Prosecutors admitted that Noriega was paid a little more than $300,000 by the U.S. government for information that ranged “from incidental information to the negotiating posture of the Panamanian government during the Panama Canal negotiations.” Noriega was head of Panamanian intelligence in 1978 when the Jimmy Carter Administration signed an agreement that gives control of the waterway to Panama on Dec. 31, 1999.

But in response to a defense request for classified U.S. documents, Assistant U.S. Atty. James G. McAdams III argued that much of the material was irrelevant to the charges Noriega faces. The former Panamanian dictator allegedly accepted $4.6 million from Colombian drug lords to look the other way as cocaine bound for the United States passed through Panama.


“The government again denies that Noriega was given direct or indirect authority to commit any act that is the subject of the indictment,” the prosecutor wrote in a motion filed earlier this month and released only after being censored by the Department of Justice.

In summing up what they perceive to be Noriega’s defense strategy, prosecutors assert that Noriega “generally admits the acts charged against him . . . (and) defends his role in those criminal acts . . . by insisting that he undertook them at the request of . . . persons in the U.S. intelligence and law enforcement communities . . . .”

Earlier this month Noriega’s attorneys, Frank A. Rubino and Jon A. May, filed a 107-page document that outlined a long history of cooperation between Noriega and the Central Intelligence Agency. In that document, Noriega’s lawyers said the former Panamanian ruler was paid more than $11 million from a CIA slush fund in exchange for overlooking many U.S.-sponsored illegal activities, including drugs-for-guns operations in support of the Contra forces in Nicaragua.

But in an effort to dismiss Noriega’s “public authority defense,” prosecutors said that “even if Noriega had been the United States secretary of state, he would nevertheless have been indicted if he had participated in the drug activities alleged in the indictment.” Prosecutors then went on to challenge the defense to name those who “directly, or even by a ‘wink and a nod’ told him he had authority to act in behalf of the United States.”

In another document released Thursday, defense lawyers requested a long list of personal property seized from two Noriega residences and his offices during the U.S. invasion of Panama in December, 1989. Many of the records pertain to Panamanian investigations of drug trafficking conducted at the behest of the U.S. Drug Enforcement Agency.

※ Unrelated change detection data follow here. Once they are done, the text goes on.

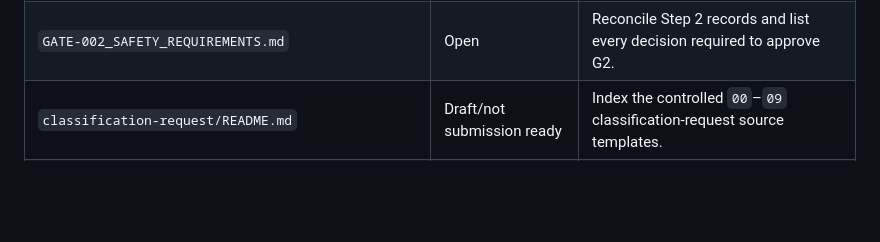
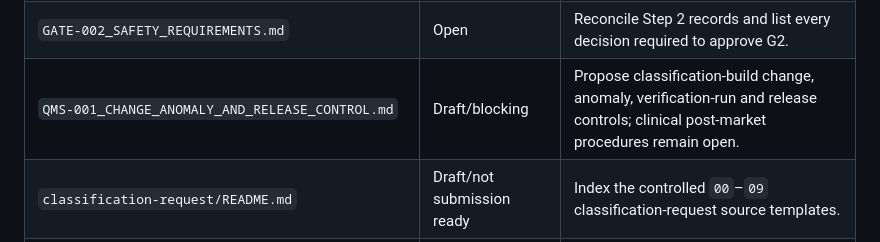
Before and after one commit to anicolao/dosage, a Markdown page: docs/regulatory/README.md, the part around the change. Rendered like a GitHub page; blank space fills up the shorter version.

Commit message:
Define classification change and anomaly control

```diff
--- a/docs/regulatory/README.md
+++ b/docs/regulatory/README.md
@@ -41,6 +41,7 @@ permission for patient care, or completion of any authorization gate.
 | `DEV-001_TOOLING_DECISION.md` | Draft/blocking | Propose TypeScript/test tooling and the npm/Nix provisioning boundary. |
 | `VVP-001_VERIFICATION_PLAN.md` | Draft/blocking | Define prospective verification, evidence, independence and anomaly rules. |
 | `GATE-002_SAFETY_REQUIREMENTS.md` | Open | Reconcile Step 2 records and list every decision required to approve G2. |
+| `QMS-001_CHANGE_ANOMALY_AND_RELEASE_CONTROL.md` | Draft/blocking | Propose classification-build change, anomaly, verification-run and release controls; clinical post-market procedures remain open. |
 | `classification-request/README.md` | Draft/not submission ready | Index the controlled `00`–`09` classification-request source templates. |
 | `classification-request/GATE-009_DOSSIER_AUDIT.md` | Open | Require an independent exact-package audit and manufacturer approval before sending. |
 | `classification-request/COR-001_CLASSIFICATION_CORRESPONDENCE_LOG.md` | Draft/open | Control submission-day routing, delivery evidence and Health Canada correspondence. |
```
Also changed, not shown: docs/regulatory/QMS-001_CHANGE_ANOMALY_AND_RELEASE_CONTROL.md (added, +193 -0 lines).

But among other items sought are family photo albums, personnel files of bodyguards, diplomatic passports, $1,507 in counterfeit U.S. currency, records of telephone taps and three pornographic movies.


Also Thursday, Noriega co-defendant Brian Davidow, who in March was convicted of trading guns for cocaine in a deal that prosecutors charged Noriega had supervised, pleaded guilty to a drug conspiracy charge in an unrelated case. Davidow, 29, the only American among 15 persons indicted with Noriega, is expected to testify for the prosecution when Noriega goes on trial July 22.

Davidow, a real estate salesman who faces a maximum sentence of 40 years in the first case, is to be sentenced on both convictions Aug. 30.